* **PROBLEM TO SOLVE**
Show each line of the records in which the word "Staff" occurs.

[Content revision data]

------------------------------------------------------------

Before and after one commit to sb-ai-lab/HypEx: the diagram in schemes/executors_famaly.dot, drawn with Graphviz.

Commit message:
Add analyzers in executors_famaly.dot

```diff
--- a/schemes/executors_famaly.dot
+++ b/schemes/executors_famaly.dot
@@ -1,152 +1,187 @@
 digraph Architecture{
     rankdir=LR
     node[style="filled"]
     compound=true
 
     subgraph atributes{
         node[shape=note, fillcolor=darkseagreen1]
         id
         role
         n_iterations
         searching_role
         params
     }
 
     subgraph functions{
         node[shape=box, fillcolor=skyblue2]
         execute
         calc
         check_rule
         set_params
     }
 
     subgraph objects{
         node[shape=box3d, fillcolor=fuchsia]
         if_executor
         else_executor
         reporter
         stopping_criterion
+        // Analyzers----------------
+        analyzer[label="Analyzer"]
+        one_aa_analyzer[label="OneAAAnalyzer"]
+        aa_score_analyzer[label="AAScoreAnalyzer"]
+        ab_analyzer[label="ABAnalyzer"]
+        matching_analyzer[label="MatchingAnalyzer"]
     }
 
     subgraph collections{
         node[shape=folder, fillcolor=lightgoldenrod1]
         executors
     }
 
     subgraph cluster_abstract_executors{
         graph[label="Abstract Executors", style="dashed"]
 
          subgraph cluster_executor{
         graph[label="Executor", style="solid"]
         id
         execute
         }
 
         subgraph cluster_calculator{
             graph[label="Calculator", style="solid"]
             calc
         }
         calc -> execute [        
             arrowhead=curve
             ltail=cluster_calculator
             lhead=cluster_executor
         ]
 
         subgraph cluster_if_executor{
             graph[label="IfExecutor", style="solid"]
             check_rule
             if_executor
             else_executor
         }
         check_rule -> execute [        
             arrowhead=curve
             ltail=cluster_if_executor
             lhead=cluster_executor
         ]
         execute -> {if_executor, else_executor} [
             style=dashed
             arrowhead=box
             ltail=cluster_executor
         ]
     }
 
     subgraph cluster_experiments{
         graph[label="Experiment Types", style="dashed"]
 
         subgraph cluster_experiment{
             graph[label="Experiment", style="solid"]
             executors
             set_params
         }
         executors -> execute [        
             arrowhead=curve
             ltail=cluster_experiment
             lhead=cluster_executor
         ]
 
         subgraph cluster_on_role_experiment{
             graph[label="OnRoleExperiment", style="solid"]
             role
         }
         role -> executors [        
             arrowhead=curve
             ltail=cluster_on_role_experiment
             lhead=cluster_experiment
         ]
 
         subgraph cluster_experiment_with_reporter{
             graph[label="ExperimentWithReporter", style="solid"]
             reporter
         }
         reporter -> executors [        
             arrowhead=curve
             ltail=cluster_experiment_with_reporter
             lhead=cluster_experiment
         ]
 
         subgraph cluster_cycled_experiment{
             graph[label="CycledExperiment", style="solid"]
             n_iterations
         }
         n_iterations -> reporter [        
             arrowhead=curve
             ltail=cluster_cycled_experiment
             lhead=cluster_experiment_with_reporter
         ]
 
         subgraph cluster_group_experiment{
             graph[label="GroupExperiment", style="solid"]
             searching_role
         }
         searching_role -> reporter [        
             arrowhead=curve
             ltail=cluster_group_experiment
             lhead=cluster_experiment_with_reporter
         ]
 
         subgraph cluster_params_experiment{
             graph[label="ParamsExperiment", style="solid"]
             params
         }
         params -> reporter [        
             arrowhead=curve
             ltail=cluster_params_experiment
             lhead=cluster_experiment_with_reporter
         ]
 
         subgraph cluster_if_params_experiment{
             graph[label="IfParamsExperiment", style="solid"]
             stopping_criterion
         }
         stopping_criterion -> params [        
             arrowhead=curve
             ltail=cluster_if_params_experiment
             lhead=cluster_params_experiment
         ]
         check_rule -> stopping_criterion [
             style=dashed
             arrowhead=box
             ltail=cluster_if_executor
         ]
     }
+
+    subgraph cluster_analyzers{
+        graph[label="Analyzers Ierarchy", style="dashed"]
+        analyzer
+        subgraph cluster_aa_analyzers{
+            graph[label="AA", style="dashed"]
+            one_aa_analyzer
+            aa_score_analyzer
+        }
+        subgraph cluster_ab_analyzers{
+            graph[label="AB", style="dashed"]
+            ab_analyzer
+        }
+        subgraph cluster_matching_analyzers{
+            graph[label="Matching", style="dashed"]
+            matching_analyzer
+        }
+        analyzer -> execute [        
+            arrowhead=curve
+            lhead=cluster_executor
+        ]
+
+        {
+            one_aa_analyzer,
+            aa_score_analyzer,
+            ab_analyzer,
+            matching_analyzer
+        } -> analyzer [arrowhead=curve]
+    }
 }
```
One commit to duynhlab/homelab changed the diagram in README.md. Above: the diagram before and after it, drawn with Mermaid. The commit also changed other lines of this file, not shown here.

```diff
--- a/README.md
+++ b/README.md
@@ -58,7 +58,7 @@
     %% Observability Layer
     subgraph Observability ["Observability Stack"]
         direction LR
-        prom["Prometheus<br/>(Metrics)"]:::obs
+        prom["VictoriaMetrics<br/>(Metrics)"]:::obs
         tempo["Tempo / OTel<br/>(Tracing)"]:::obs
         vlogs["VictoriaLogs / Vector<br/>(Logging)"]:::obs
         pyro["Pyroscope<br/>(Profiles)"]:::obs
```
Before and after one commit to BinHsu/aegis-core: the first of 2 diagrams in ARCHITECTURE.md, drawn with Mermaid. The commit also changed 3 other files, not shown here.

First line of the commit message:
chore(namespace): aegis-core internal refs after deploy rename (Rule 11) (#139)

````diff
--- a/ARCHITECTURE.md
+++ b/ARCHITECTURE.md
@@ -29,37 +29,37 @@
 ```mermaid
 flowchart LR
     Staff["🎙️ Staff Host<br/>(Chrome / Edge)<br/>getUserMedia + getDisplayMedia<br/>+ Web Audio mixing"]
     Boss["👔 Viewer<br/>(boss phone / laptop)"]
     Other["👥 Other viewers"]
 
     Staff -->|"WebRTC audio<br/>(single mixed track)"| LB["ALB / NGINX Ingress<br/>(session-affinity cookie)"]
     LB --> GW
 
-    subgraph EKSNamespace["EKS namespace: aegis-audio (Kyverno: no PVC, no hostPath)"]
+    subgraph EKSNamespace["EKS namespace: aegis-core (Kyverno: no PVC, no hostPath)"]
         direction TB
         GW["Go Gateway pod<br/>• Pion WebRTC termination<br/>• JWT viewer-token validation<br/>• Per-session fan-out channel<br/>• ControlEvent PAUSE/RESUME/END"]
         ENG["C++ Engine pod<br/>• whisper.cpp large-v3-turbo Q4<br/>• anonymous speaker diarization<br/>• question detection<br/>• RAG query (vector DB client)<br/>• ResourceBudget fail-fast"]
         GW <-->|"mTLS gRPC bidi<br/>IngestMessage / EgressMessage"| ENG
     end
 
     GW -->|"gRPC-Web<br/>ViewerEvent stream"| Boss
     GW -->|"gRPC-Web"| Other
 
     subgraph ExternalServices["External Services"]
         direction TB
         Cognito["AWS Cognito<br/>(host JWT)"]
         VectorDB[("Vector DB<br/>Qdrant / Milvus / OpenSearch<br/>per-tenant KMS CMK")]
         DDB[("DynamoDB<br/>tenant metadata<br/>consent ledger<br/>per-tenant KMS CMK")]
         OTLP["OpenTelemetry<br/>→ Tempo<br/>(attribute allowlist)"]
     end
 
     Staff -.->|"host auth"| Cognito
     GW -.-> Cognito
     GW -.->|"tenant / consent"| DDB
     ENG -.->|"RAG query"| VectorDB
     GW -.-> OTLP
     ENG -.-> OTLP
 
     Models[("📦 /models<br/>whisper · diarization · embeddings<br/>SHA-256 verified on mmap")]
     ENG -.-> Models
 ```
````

------------------------------------------------------------

* **RESPONSE TO THIS EXERCISE**
     Staff["🎙️ Staff Host<br/>(Chrome / Edge)<br/>getUserMedia + getDisplayMedia<br/>+ Web Audio mixing"]
     Staff -->|"WebRTC audio<br/>(single mixed track)"| LB["ALB / NGINX Ingress<br/>(session-affinity cookie)"]
     Staff -.->|"host auth"| Cognito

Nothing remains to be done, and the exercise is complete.